Where to Buy Tick Tubes

The easiest way to get tick tubes is to buy them online. For several years I bought Damminix tick tubes on Amazon.com. You can purchase them in various quantities to cover any size yard and they are ready to use out of the box. The tubes are even camouflaged so they aren’t visibly obvious.

A similar and cheaper product is Thermacell tick tubes. There's not much to tick tubes so the differences are minimal but I've noticed that in the high demand season there can be a 1-2 month wait (!) on Amazon, so order early. 

The drawback is that for what they are, they’re very expensive. A one-year treatment for a 1/2-acre yard is nearly $200. Given that, the best option is to just make your own. It is much cheaper, and not difficult at all.

How to Make Your Own Tick Tubes

Making your own tick tubes is easy. Cardboard tubes are basically free, just save them from toilet paper and paper towels (cut paper towel rolls into 2 or 3 segments).

Buy some cotton balls. The big, fluffy ones are best because there’s more surface area for poisoning and you can use fewer of them to stuff a roll tightly so that they stay in place.

Here are the components of tick tubes:

Make Your Own Tick-Tubes at Home

I usually place 24-30 tick tubes to cover roughly half an acre of usable yard space.

Toilet Paper Rolls for Tick Tubes

Before moving on to the permethrin section, I recommend protecting yourself when handling any poison so get some gloves and a mask, which hopefully you have on hand and at the ready.

Next, dilute the permethrin. The instructions on my bottle of permethrin SFR for reducing lawn tick populations call for 0.4 to 0.8 ounces of permethrin to 4 to 25 gallons of water. HOWEVER, that's for applications where you are spraying permethrin directly on the lawn.

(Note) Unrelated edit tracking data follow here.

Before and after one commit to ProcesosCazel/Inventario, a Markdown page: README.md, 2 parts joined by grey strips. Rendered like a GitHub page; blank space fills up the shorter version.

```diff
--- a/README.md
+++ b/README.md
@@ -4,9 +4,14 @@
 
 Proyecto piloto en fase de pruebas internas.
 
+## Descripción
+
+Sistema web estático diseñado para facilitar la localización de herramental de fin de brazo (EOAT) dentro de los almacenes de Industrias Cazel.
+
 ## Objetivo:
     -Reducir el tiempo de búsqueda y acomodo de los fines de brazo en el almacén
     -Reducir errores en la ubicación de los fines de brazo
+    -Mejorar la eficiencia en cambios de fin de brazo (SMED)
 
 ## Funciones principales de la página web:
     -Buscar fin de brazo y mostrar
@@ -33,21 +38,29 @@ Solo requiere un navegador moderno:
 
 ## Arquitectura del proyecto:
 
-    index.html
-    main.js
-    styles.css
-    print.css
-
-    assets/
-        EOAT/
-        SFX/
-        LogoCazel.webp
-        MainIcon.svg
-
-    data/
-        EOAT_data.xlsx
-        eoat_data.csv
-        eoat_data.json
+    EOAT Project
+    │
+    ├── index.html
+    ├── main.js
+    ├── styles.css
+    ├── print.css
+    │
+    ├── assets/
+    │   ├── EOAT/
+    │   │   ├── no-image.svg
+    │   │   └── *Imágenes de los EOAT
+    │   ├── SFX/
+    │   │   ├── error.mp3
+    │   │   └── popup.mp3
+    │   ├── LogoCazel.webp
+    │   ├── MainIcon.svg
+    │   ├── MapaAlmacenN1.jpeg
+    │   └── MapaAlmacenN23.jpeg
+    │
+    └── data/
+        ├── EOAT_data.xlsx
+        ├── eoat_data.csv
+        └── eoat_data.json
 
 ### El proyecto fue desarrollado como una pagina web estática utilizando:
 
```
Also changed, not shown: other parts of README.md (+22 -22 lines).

The concentration of permethrin in tick tubes is 7.4%. So if you're using the bottle we recommend which is about 37% permethrin, the dilution will be about one part permethrin SFR to 5 parts water.

Where to Buy Permethrin (the active ingredient)

The permethrin is the only ingredient that isn’t a normal household item. It's very easy to obtain though, just order some on Amazon. We like this bottle (pictured below) because it is basically a lifetime supply.

It’s a 32 oz. bottle which, after dilution, is enough to last you a very long time if all you do is make tick tubes with it. If you don't want to go whole hog you can a smaller, weaker version that will also last quite a while. 

Add the permethrin to the water in the proper proportions in a spray bottle, then shake it up. Avoid shaking it in front of your face.

Bottle of Permethrin for use in tick tube to reduce pest population

Digging through the recyclables will get you a plastic container to use for treating the cotton. Just throw the cotton balls in the container and spray it with the permethrin dilution using a spray bottle. Move the cotton around and make sure it’s well-treated.

Cotton Balls for Tick Tubes

Here's a little video that brings it all together:

Let the cotton air out for a while then stuff the cotton balls into the tubes so they stay there. Not super tight, just tight enough that they don’t fall out easily.

Then sp